U.S. budget negotiators are near a deal in which Democrats would accept fresh revenue from user fees and Republicans would agree to more federal spending, steps that could avoid another government shutdown next year.
Some conservative policy pundits are starting to imagine a detente over Obamacare, in which Republicans recognize the conservative nature of the law and support it in return for tweaks that advance their ideas. Liberals should be open to such a deal.
With less than three weeks until their deadline, U.S. budget negotiators have yet to break an impasse over revenue, prompting lawmakers to draft plans to blunt $19 billion in defense cuts set to start in January.
Wisconsin’s Republican governor, Scott Walker, said in an interview on Bloomberg Television’s “Political Capital with Al Hunt,” airing this weekend, that Republicans and Democrats alike are “frustrated with the problems they see in the nation’s capital,” and declined to rule out mounting a 2016 presidential campaign.

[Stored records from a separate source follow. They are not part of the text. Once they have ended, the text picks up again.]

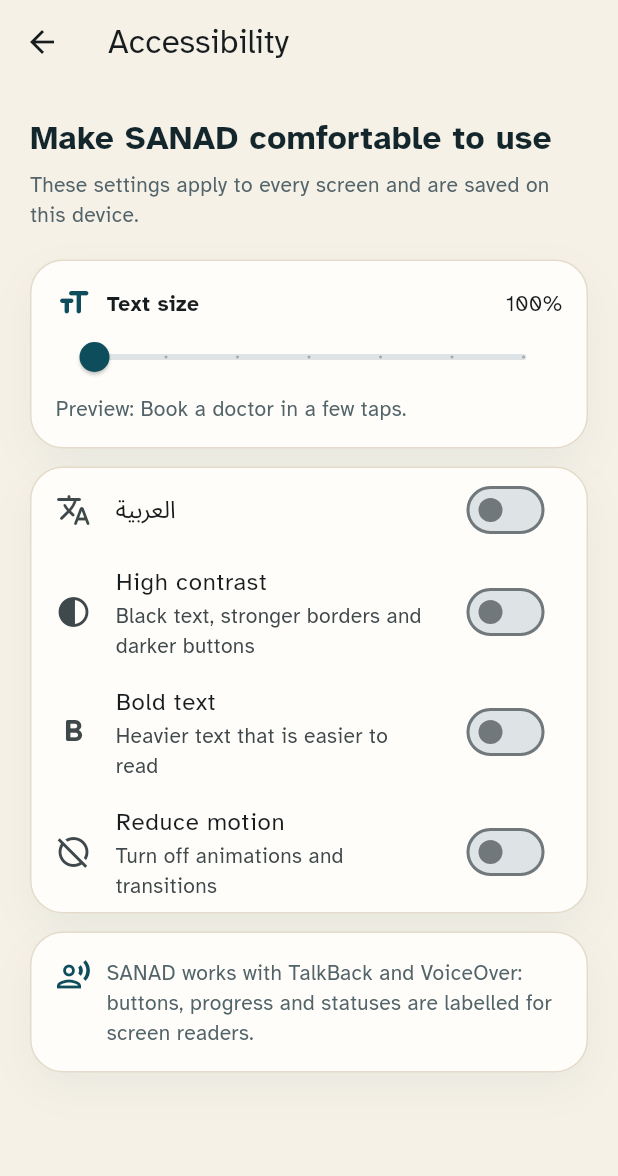
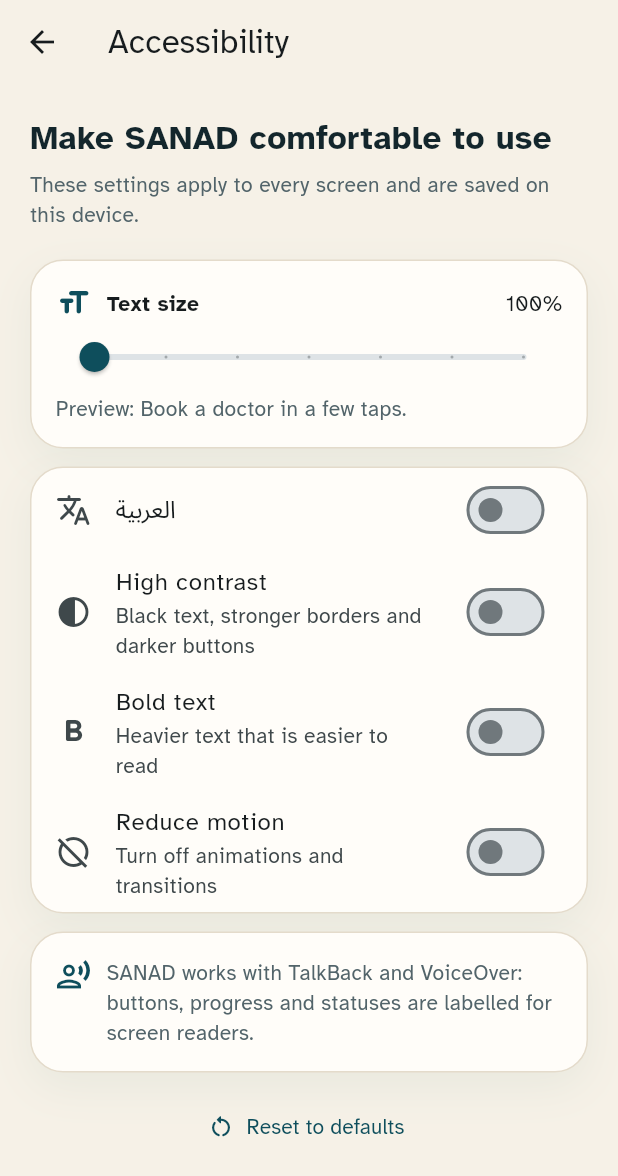
Before and after one commit to EyadOraby/grad, a Flutter app: the screen it shows after launch, after a tap on the "accessibility new" icon, on a phone screen of 412 x 824 dp. Shown: the top 1176 px of the screen. Run offline on Flutter 3.47's test engine with Material 3 defaults, Android fonts, the phone set to English and light mode, and no system bars; our stand-ins replace carousel_slider, firebase_core, shared_preferences; accounts and stored records are empty.

Commit message:
Accessibility: reset to defaults, keeping the language

```diff
--- a/lib/l10n/sanad_strings.dart
+++ b/lib/l10n/sanad_strings.dart
@@ -287,6 +287,7 @@ const sanadArabic = <String, String>{
   'Closed': 'مغلقة',
   'All': 'الكل',
   'Nothing here.': 'لا شيء هنا.',
+  'Reset to defaults': 'استعادة الإعدادات الافتراضية',
   'Pending Applications': 'تقديمات قيد الانتظار',
 };
 
--- a/lib/views/pages/accessibility_page.dart
+++ b/lib/views/pages/accessibility_page.dart
@@ -113,6 +113,15 @@ class AccessibilityPage extends StatelessWidget {
                       ),
                     ]),
               ),
+              const SizedBox(height: 12),
+              Center(
+                child: TextButton.icon(
+                  onPressed: () => sanadStore.updateSettings(AccessibilitySettings(
+                      language: sanadStore.settings.language)),
+                  icon: const Icon(Icons.restart_alt_rounded),
+                  label: Text(context.t('Reset to defaults')),
+                ),
+              ),
             ],
           );
         },
```
Also changed, not shown: 1 other file.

On May 20, 2009, four Republicans -- Representatives Paul Ryan and Devin Nunes and Senators Richard Burr and Tom Coburn -- unveiled their alternative to the health- care plans then being considered by congressional Democrats. “We have introduced a comprehensive health care reform bill, the Patients’ Choice Act that, we believe, will bring us far closer to the goal of universal coverage than the Obama plan,” they wrote in a joint essay.